, , , , , , , ,

England Rendezvous, Chapter 2

London is where we met for our second rendezvous and then drove to Bath, England for the next chapter in our epic romance. (I know, “epic” is overused. Just indulge me for a little while on this.) Only a few knew of my long-distance romance with Steve, which began in Scotland eight weeks earlier. Most people probably wouldn’t have believed it. I barely believed it myself.

We arrived at the Marlborough House—a lovely bed and breakfast in a stone Victorian house just a few blocks away from the famous Royal Crescent—and after our host drew us a map of the highlights of Bath, we made our way to the Roman Baths and Pump Room for a candlelight tour in the evening. “Oh it would be very romantic!” our host urged us. Romantic, of course! That’s why we were here—it was all for the romance.

A visit to the Roman Baths

Roman Baths

When this all came upon me–this falling in love–I wasn’t prepared to take copious notes on Bath. I didn’t go to Bath to learn of the Victoria Art Gallery or the Holburne Museum of Art. No, I was there to fall further in love–to somehow channel Jane Austen and all her heroines so that I could use Bath as some sort of aphrodisiac for my long-distance love affair.

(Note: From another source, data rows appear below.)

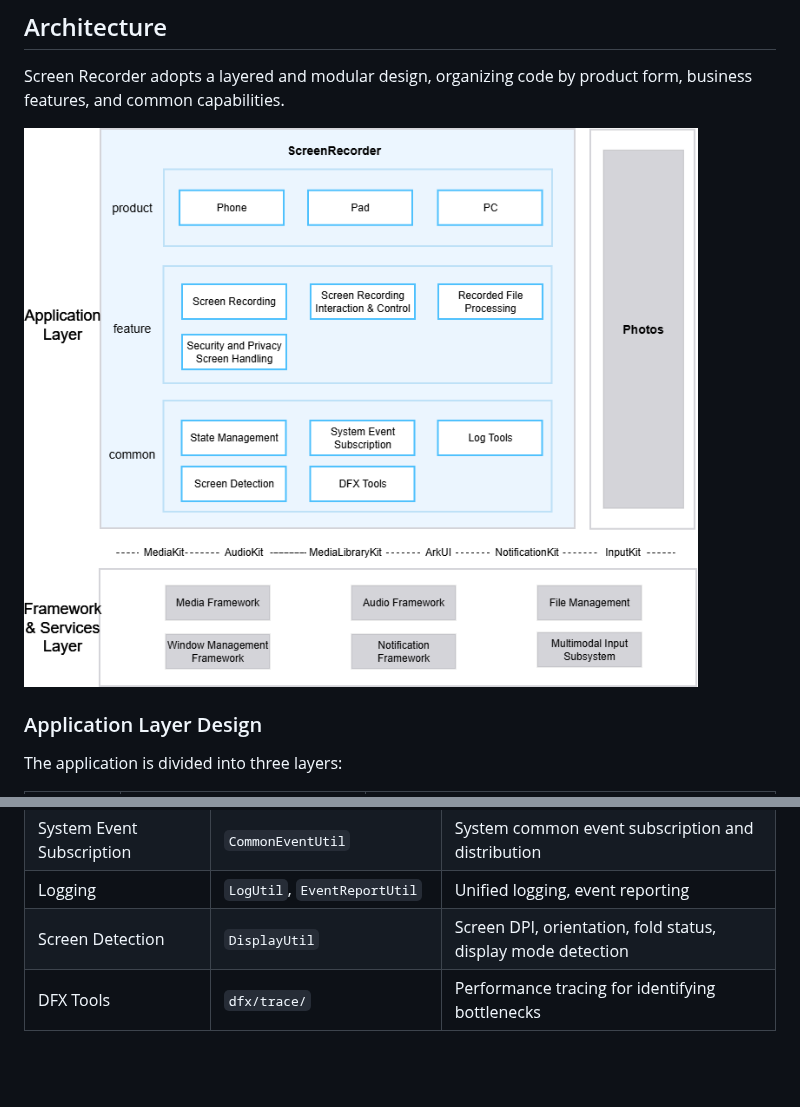
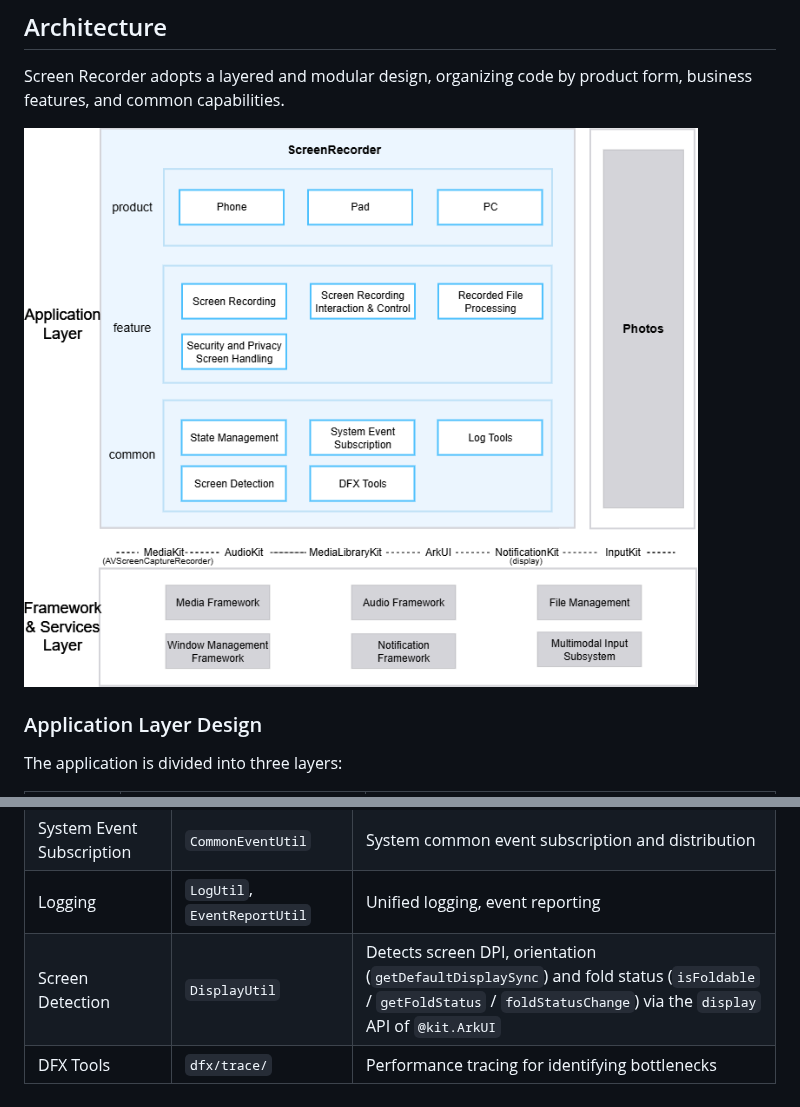
Before and after one commit to openharmony/applications_screenrecorder, a Markdown page: README_en.md, 2 parts joined by grey strips. Rendered like a GitHub page; pictures changed too: docs/figures/ScreenRecorder_en.png; blank space fills up the shorter version.

```diff
--- a/README_en.md
+++ b/README_en.md
@@ -70,7 +70,7 @@ The application is divided into three layers:
 | State Management | `GlobalThisUtil`, `PreferenceUtils` | Cross-Ability global data sharing, preference persistence |
 | System Event Subscription | `CommonEventUtil` | System common event subscription and distribution |
 | Logging | `LogUtil`, `EventReportUtil` | Unified logging, event reporting |
-| Screen Detection | `DisplayUtil` | Screen DPI, orientation, fold status, display mode detection |
+| Screen Detection | `DisplayUtil` | Detects screen DPI, orientation (`getDefaultDisplaySync`) and fold status (`isFoldable` / `getFoldStatus` / `foldStatusChange`) via the `display` API of `@kit.ArkUI` |
 | DFX Tools | `dfx/trace/` | Performance tracing for identifying bottlenecks |
 
 ### Relationship with Other Applications
```
Also changed, not shown: README.md (+1 -1 lines), docs/figures/ScreenRecorder.png, 1 other file.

It’s not like we needed any help. We were completely smitten in Scotland and nothing indicated that it wouldn’t continue that way, though because this was so out of the ordinary I thought that I would actually wake up and none of this had happened. So, if you’re going to dream, I thought, why not dream with Bath as the backdrop.

Evensong at Bath Abbey

Bath Abbey

Our second day in Bath, a Sunday, we visited the Bath Abbey for an Evensong presentation. If the backdrop of Bath wasn’t enough, now I had a soundtrack. Being musically trained myself, I was swept up by the acoustics of the building and prayed to God that this whole thing wouldn’t slip through my fingers.

Jane Austen, of course

We visited the Jane Austen Centre where we moved from room to room to see how Jane Austen lived, learned more about her family, looked at some of the film costumes as well as various framed letters on the walls from celebrities (notably Emma Thompson, that goddess of wit who wrote the film adaptation of Sense and Sensibility). I was surprised as to how simple and quaint the Centre was, given the massive following of Jane Austen. I suppose that’s how she would have wanted it, as she really seemed a modest person. It was almost a little odd to be in the Jane Austen Centre where I was learning about this woman who wrote fiction that were turned into movies–all about being independent and falling in love with the right person at the right time. At the same time I was living this and thought, it doesn’t have to be fiction. It feels like fiction but it doesn’t have to be.

The healing waters of Bath

There’s a lot said about the healing waters of Bath.  Historically, many went to Bath to cure themselves of their ills. Perhaps something in Bath washed over me too as well as Steve.

That rendezvous that started in Scotland? It still was alive and well in Bath too. Little did I know, I was going to soon need the healing of Bath to soothe my soul more than I could imagine.

Continue to next chapter.

This slideshow requires JavaScript.